- modern techniques and guidelines are applied in conjunction with historic constructions and materials
- hygrothermal (water and temperature) performance of the building cannot meet modern expectations of the building fabric
- there is a lack of understanding of the fundamental physical contrasts between historical and contemporary approaches to construction
Historic building materials such brick and stone are porous materials – they act exactly like sponges in the presence of moisture. When they’re used in buildings, physics dictates that they will absorb water from the atmosphere and rainfall, which can then either: evaporate out, or be transferred through the fabric. The latter of course, leads to damper interiors.
In many cases, recent renovations have removed or reversed modifications that took place in the 20th century that applied twentieth-century concepts of complete moisture blockage. Often, damp emergence in these constructions is a response to the removal of damp barriers that, if left in place, posed treats to the longevity of the historical materials.
This problem is exacerbated by a mid- to late-twentieth century trend for warmer — drier — interiors. Historical buildings were designed and operated with an understanding of the internal climate to be expected — acknowledging that there was a natural flow with the outdoor environment.
How do you explain that a building is supposed to be damp?
The public has specific perceptions of what it means to ‘restore’ or ‘conserve’ a building. Sometimes, emphasis is placed on ‘exposing’ history, proudly displaying bare stone and brick — internally and externally.
The historical reality is that these materials would rarely be left exposed, due to the rate of moisture transfer. On both sides of the building fabric, white lime washes (thin layers of calcium carbonate) would be applied to slow down this movement, and reapplied as necessary. Externally, especially in Scotland, harling (a layer of small pebbles or aggregate) would be applied in a similar manner.

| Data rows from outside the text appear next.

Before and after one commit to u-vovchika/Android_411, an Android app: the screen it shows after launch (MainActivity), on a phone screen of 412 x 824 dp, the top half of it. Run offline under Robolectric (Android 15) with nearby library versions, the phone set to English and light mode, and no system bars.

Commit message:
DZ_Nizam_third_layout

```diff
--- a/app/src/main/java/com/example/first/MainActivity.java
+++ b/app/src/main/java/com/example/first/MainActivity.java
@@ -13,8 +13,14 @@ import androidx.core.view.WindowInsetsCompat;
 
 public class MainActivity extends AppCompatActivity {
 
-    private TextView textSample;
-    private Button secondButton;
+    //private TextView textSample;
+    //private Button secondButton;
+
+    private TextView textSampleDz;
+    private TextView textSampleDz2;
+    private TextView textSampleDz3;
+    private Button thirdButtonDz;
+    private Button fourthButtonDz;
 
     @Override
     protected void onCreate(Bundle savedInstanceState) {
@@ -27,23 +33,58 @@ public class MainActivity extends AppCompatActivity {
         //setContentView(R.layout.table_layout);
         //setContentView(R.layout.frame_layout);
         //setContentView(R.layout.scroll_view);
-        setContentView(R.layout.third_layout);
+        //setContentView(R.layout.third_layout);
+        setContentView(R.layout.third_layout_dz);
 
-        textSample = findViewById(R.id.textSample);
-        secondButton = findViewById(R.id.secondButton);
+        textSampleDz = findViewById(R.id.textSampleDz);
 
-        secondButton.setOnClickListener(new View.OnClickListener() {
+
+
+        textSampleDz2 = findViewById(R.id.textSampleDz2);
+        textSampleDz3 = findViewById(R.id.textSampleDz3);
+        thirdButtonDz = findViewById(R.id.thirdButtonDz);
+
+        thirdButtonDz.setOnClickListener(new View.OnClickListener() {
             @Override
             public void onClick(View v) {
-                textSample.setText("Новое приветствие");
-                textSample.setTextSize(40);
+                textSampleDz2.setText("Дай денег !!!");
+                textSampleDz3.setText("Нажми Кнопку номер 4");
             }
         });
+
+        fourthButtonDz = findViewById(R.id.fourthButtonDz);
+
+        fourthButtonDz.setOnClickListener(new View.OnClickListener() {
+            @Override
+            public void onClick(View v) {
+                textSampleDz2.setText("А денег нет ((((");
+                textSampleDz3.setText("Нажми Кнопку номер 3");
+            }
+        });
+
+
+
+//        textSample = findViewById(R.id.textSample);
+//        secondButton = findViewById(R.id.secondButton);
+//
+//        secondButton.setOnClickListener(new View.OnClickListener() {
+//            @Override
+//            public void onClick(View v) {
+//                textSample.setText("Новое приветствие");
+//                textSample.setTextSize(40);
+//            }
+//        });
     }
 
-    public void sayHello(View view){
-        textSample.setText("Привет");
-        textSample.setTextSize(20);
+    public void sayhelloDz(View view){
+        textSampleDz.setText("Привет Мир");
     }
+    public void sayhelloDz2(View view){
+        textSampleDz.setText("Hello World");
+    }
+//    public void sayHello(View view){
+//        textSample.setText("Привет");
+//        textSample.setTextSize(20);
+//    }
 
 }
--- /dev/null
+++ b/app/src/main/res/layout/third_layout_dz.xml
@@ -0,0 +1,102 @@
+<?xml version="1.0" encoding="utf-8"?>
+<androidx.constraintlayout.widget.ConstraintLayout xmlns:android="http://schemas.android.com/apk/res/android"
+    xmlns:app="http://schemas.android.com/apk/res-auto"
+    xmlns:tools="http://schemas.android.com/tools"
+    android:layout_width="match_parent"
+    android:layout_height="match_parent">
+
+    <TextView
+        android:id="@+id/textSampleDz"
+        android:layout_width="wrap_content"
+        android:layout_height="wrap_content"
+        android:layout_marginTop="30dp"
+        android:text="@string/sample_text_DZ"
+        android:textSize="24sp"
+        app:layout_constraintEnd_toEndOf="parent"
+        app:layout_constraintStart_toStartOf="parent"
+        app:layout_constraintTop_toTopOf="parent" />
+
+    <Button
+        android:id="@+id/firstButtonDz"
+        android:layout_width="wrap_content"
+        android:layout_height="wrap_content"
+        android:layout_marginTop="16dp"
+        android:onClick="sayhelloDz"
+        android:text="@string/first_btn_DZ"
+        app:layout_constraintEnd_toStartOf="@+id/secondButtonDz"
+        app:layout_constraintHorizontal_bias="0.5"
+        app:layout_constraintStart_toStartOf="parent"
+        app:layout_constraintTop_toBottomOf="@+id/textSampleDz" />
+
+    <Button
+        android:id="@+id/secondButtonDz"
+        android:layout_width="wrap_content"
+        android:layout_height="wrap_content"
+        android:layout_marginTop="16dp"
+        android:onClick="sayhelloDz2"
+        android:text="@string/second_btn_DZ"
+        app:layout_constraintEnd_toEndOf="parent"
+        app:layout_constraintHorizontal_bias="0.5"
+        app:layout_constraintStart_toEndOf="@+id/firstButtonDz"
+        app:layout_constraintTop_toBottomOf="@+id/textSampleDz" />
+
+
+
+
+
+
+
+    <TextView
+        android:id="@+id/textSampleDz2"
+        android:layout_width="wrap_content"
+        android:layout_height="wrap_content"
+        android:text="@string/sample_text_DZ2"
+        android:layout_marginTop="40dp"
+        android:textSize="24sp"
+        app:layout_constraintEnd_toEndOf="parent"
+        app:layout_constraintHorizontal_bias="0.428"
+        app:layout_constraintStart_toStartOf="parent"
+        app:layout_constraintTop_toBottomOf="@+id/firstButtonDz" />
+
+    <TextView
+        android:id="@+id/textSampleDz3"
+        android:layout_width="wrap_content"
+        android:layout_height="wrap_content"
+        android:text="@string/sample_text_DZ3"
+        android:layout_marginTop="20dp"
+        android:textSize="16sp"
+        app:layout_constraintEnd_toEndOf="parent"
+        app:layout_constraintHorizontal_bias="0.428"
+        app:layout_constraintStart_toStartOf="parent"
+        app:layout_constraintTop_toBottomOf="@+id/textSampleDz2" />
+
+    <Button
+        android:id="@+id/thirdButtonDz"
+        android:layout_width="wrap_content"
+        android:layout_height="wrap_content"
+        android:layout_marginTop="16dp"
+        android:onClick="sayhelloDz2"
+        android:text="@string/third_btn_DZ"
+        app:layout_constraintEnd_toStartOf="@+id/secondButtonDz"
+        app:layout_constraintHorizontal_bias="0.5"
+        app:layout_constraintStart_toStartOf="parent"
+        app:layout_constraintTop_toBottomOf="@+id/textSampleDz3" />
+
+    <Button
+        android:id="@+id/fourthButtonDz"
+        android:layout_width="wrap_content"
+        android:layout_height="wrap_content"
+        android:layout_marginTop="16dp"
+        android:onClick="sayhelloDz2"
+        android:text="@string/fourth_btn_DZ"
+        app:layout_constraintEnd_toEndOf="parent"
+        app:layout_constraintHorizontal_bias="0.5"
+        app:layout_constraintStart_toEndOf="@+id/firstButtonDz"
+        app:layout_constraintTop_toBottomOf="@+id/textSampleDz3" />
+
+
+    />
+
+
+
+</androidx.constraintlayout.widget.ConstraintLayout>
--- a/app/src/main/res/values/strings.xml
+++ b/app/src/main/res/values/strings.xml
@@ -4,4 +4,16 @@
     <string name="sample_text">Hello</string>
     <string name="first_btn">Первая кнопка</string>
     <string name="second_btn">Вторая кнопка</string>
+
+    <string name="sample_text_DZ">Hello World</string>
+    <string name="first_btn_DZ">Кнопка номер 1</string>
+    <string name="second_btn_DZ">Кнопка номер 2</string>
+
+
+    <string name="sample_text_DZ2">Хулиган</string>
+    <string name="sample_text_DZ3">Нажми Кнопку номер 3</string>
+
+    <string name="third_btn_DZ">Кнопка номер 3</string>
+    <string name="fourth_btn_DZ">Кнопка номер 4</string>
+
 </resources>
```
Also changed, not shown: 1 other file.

The first impression of the White House in Newtownabbey leaves an elephant in the room: why isn’t it white? Historically, a rubble masonry construction like this would have been covered in a lime wash to protect the stones, but it was preferred to leave the stone uncovered for aesthetic reasons.
The White House is viewable here:
Before restoration: https://www.flickr.com/photos/uahs/6850334106/
After restoration: http://www.panoramio.com/photo/73065390
The challenge is put forth: how do you communicate to the public that a historical building was designed to operate in a certain way, and there is only so much that can be done to bring this in line with modern expectations of internal conditions? How do you explain that it’s only likely to get worse within a changing climate, but it’s impossible to say exactly how or when?